_What you will do_
In the material below, which lines hold the word "hasFormat"? Pick each one out.

Materials provided START

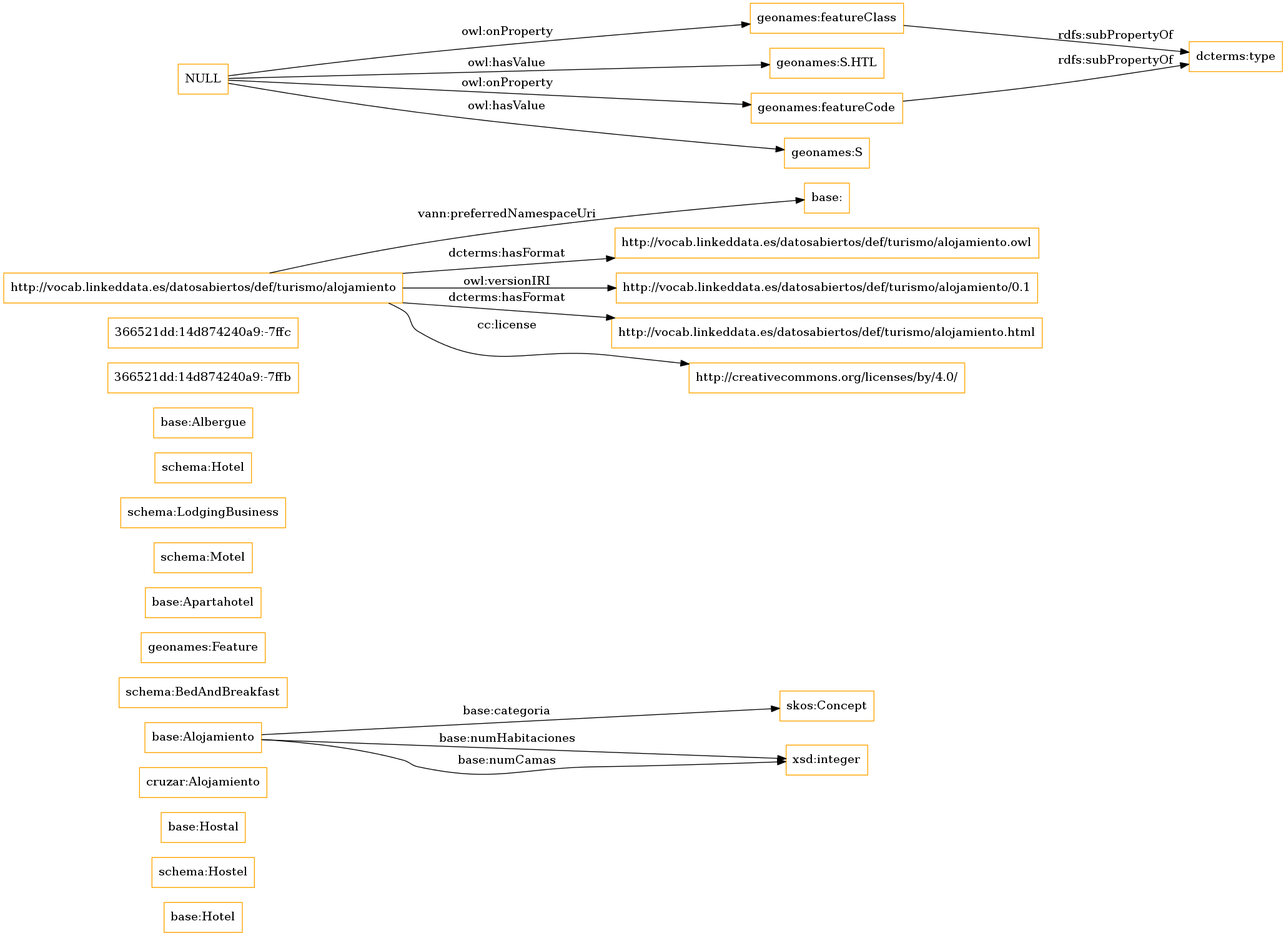
Before: OnToology/dantest/alojamiento.owl/diagrams/ar2dtool-class/alojamiento.owl.png, a diagram exported from Graphviz (ahmad88me/target). Its source is kept beside it as OnToology/dantest/alojamiento.owl/diagrams/ar2dtool-class/alojamiento.owl.png.dot. Its diagram source:
```dot
digraph ar2dtool_diagram {
rankdir=LR;
size="1501"
node [shape = rectangle, color="orange"]; "base:Hotel" "schema:Hostel" "base:Hostal" "cruzar:Alojamiento" "base:Alojamiento" "schema:BedAndBreakfast" "geonames:Feature" "base:Apartahotel" "schema:Motel" "schema:LodgingBusiness" "skos:Concept" "schema:Hotel" "base:Albergue" "366521dd:14d874240a9:-7ffb" "366521dd:14d874240a9:-7ffc" ; /*classes style*/
	"http://vocab.linkeddata.es/datosabiertos/def/turismo/alojamiento" -> "base:" [ label = "vann:preferredNamespaceUri" ];
	"http://vocab.linkeddata.es/datosabiertos/def/turismo/alojamiento" -> "http://vocab.linkeddata.es/datosabiertos/def/turismo/alojamiento.owl" [ label = "dcterms:hasFormat" ];
	"http://vocab.linkeddata.es/datosabiertos/def/turismo/alojamiento" -> "http://vocab.linkeddata.es/datosabiertos/def/turismo/alojamiento/0.1" [ label = "owl:versionIRI" ];
	"http://vocab.linkeddata.es/datosabiertos/def/turismo/alojamiento" -> "http://vocab.linkeddata.es/datosabiertos/def/turismo/alojamiento.html" [ label = "dcterms:hasFormat" ];
	"http://vocab.linkeddata.es/datosabiertos/def/turismo/alojamiento" -> "http://creativecommons.org/licenses/by/4.0/" [ label = "cc:license" ];
	"geonames:featureClass" -> "dcterms:type" [ label = "rdfs:subPropertyOf" ];
	"NULL" -> "geonames:S.HTL" [ label = "owl:hasValue" ];
	"NULL" -> "geonames:featureCode" [ label = "owl:onProperty" ];
	"NULL" -> "geonames:S" [ label = "owl:hasValue" ];
	"NULL" -> "geonames:featureClass" [ label = "owl:onProperty" ];
	"geonames:featureCode" -> "dcterms:type" [ label = "rdfs:subPropertyOf" ];
	"base:Alojamiento" -> "xsd:integer" [ label = "base:numHabitaciones" ];
	"base:Alojamiento" -> "xsd:integer" [ label = "base:numCamas" ];
	"base:Alojamiento" -> "skos:Concept" [ label = "base:categoria" ];

}
```
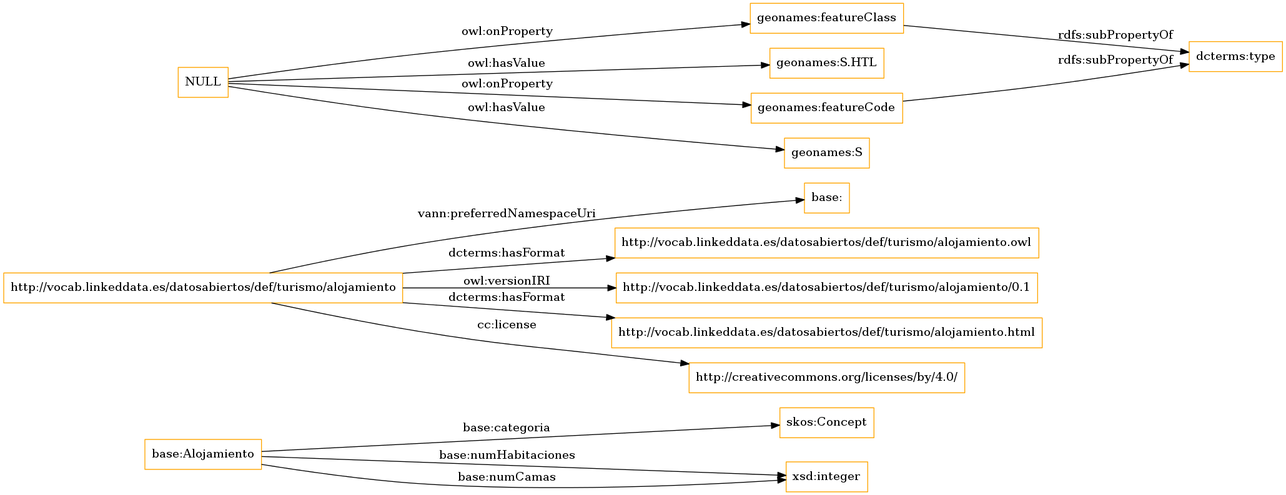
After the commit.

Diff of the diagram source:
```diff
@@ -1,7 +1,7 @@
 digraph ar2dtool_diagram {
 rankdir=LR;
 size="1501"
-node [shape = rectangle, color="orange"]; "base:Hotel" "schema:Hostel" "base:Hostal" "cruzar:Alojamiento" "base:Alojamiento" "schema:BedAndBreakfast" "geonames:Feature" "base:Apartahotel" "schema:Motel" "schema:LodgingBusiness" "skos:Concept" "schema:Hotel" "base:Albergue" "366521dd:14d874240a9:-7ffb" "366521dd:14d874240a9:-7ffc" ; /*classes style*/
+node [shape = rectangle, color="orange"]; "base:Alojamiento" "skos:Concept" ; /*classes style*/
 	"http://vocab.linkeddata.es/datosabiertos/def/turismo/alojamiento" -> "base:" [ label = "vann:preferredNamespaceUri" ];
 	"http://vocab.linkeddata.es/datosabiertos/def/turismo/alojamiento" -> "http://vocab.linkeddata.es/datosabiertos/def/turismo/alojamiento.owl" [ label = "dcterms:hasFormat" ];
 	"http://vocab.linkeddata.es/datosabiertos/def/turismo/alojamiento" -> "http://vocab.linkeddata.es/datosabiertos/def/turismo/alojamiento/0.1" [ label = "owl:versionIRI" ];
```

Materials provided END

_Answer space_
	"http://vocab.linkeddata.es/datosabiertos/def/turismo/alojamiento" -> "http://vocab.linkeddata.es/datosabiertos/def/turismo/alojamiento.owl" [ label = "dcterms:hasFormat" ];
	"http://vocab.linkeddata.es/datosabiertos/def/turismo/alojamiento" -> "http://vocab.linkeddata.es/datosabiertos/def/turismo/alojamiento.html" [ label = "dcterms:hasFormat" ];
 	"http://vocab.linkeddata.es/datosabiertos/def/turismo/alojamiento" -> "http://vocab.linkeddata.es/datosabiertos/def/turismo/alojamiento.owl" [ label = "dcterms:hasFormat" ];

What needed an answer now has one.